In September 1809 Gardner returned to Yarmouth aboard the Camilla 20, Captain James Bowen, before heading for London, and after seeing further duty off the Texel he arrived at Sheerness on 14 January 1810 aboard the Ruby 64, Captain Robert Williams, whereupon he immediately struck his flag. In the following month he was given leave from the House of Lords to attend the House of Commons Inquiry into the conduct of the Walcheren Expedition..
In August 1810 he was appointed the commander-in-chief at Yarmouth, and on 1 September raised his flag aboard the Roebuck 44, Captain Richard Curry, although in December he repaired once more to London for a short while. He then resigned his post at Yarmouth in May 1811 following the untimely death of his wife.
Entering retirement, Gardner remained in the public eye through his appearances in the newspapers as a ‘fashionable arrival’. In August 1812 he visited Edinburgh with members of his late wife’s family and his ‘suite’, moving on thereafter to Glasgow, and by January 1813 he was back in London before leaving for his seat at Taplow near Marlow in February. A further excursion with his wife’s family was to Ireland in July. In the meantime he was promoted vice-admiral on 4 December 1813 and nominated a K.C.B. on 2 January 1815.
Lord Gardner died on 22 December 1815 in Berkeley Square, London, and he was buried in St James’, Westminster. On 30 September his elevation to a viscountcy had been announced by the Prince Regent, and in his will he was titled as such, but the patent had not been completed at the time of his death. His son, Alan, inherited his barony after it was formally established in 1825 that the son born to Gardner’s first wife in 1803 was illegitimate.
He married the young and reputedly beautiful Maria Elizabeth Adderley of Innishannon, County Cork, at Fort George, Madras in March 1796, but the marriage was dissolved with Royal Assent on 10 July 1805 following a court case a year earlier on account of her adultery and her giving birth to an illegitimate child on 8 December 1802. On 10 April 1809 at Whitehall he married Hon. Charlotte Elizabeth Smith, the third daughter of Lord Carrington, and before her death at Yarmouth after a steady decline on 27 March 1811 they had issue a son, Alan Legge Gardner, who became a leading Whig politician, and a daughter, Charlotte Susannah, who married Lord Suffield in 1835. Gardner’s address was given as Little Marlow, Buckinghamshire, and a previous address was given as South Audley Street, London.

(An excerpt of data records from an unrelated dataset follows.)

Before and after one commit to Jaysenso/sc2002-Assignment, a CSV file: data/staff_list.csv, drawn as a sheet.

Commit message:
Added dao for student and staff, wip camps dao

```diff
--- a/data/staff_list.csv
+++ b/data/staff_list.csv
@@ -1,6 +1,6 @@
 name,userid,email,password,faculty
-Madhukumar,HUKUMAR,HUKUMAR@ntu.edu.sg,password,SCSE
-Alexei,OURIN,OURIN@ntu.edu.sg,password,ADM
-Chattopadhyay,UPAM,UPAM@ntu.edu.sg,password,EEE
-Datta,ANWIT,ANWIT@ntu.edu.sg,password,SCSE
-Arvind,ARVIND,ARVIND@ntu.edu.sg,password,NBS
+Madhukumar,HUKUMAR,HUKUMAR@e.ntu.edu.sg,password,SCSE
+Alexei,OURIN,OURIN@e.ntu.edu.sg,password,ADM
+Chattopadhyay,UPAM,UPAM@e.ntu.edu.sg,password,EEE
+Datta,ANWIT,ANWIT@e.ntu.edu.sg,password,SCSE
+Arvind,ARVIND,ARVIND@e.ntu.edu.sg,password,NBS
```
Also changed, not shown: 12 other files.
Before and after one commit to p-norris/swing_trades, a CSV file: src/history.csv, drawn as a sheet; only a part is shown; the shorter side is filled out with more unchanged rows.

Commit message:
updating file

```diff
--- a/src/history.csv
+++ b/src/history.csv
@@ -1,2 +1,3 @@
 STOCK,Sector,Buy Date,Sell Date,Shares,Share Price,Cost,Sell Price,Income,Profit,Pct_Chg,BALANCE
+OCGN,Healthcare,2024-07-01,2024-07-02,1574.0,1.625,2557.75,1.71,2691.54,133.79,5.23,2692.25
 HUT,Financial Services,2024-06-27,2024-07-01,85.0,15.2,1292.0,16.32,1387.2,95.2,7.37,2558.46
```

He was a patron of Captain George Bentham who served with him over several years, and as his flag-lieutenant in 1810.